__PROBLEM TO SOLVE__:
Scan the listing below and copy each line holding the word "evolving".

--- DATASET RECORDS Enclosed Below ---

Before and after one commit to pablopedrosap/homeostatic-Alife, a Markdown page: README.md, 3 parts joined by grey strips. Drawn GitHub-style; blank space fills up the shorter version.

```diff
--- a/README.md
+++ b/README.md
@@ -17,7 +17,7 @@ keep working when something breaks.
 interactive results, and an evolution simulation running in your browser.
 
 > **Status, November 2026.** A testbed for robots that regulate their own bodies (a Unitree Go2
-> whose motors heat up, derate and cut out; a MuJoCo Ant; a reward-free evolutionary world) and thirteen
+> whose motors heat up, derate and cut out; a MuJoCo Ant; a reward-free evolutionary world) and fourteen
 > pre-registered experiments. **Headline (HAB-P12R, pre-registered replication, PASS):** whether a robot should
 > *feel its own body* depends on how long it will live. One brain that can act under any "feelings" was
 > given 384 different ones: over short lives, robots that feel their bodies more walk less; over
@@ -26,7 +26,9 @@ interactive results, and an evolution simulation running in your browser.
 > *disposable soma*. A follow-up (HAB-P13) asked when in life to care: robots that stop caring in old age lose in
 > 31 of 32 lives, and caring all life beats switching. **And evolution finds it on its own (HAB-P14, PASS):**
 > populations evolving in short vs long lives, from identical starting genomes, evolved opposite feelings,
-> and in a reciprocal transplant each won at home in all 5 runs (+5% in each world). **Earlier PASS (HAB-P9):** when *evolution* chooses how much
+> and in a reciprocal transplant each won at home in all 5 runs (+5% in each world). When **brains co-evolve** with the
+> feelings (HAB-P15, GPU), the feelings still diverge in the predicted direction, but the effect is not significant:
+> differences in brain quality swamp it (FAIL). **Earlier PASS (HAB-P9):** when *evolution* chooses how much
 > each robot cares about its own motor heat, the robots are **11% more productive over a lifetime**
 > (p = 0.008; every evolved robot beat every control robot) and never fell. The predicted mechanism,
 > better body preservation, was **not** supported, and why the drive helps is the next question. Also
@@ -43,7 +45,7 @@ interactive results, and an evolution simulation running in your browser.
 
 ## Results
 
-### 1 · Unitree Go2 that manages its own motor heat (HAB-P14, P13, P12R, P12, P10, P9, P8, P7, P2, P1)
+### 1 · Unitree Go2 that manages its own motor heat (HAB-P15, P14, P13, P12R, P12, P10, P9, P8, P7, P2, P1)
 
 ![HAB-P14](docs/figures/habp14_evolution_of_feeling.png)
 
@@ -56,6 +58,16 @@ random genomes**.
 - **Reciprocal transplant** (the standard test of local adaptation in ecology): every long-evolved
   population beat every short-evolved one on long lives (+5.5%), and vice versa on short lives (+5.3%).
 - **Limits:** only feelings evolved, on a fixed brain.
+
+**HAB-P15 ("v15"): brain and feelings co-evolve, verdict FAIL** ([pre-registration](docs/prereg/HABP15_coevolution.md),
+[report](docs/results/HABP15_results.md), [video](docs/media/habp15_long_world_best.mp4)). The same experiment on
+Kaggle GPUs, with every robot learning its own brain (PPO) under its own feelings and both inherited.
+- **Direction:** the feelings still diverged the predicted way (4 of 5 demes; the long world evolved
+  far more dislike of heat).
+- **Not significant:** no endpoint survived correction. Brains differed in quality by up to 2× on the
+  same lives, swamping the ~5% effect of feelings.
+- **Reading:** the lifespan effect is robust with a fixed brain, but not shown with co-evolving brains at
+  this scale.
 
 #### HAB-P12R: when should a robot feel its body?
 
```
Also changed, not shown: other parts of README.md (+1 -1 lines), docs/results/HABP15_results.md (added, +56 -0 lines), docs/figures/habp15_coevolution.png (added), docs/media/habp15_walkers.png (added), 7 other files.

--- End of Enclosed DATASET RECORDS ---

__SOLUTION TO THE EXERCISE__:
 > populations evolving in short vs long lives, from identical starting genomes, evolved opposite feelings,
+- **Reading:** the lifespan effect is robust with a fixed brain, but not shown with co-evolving brains at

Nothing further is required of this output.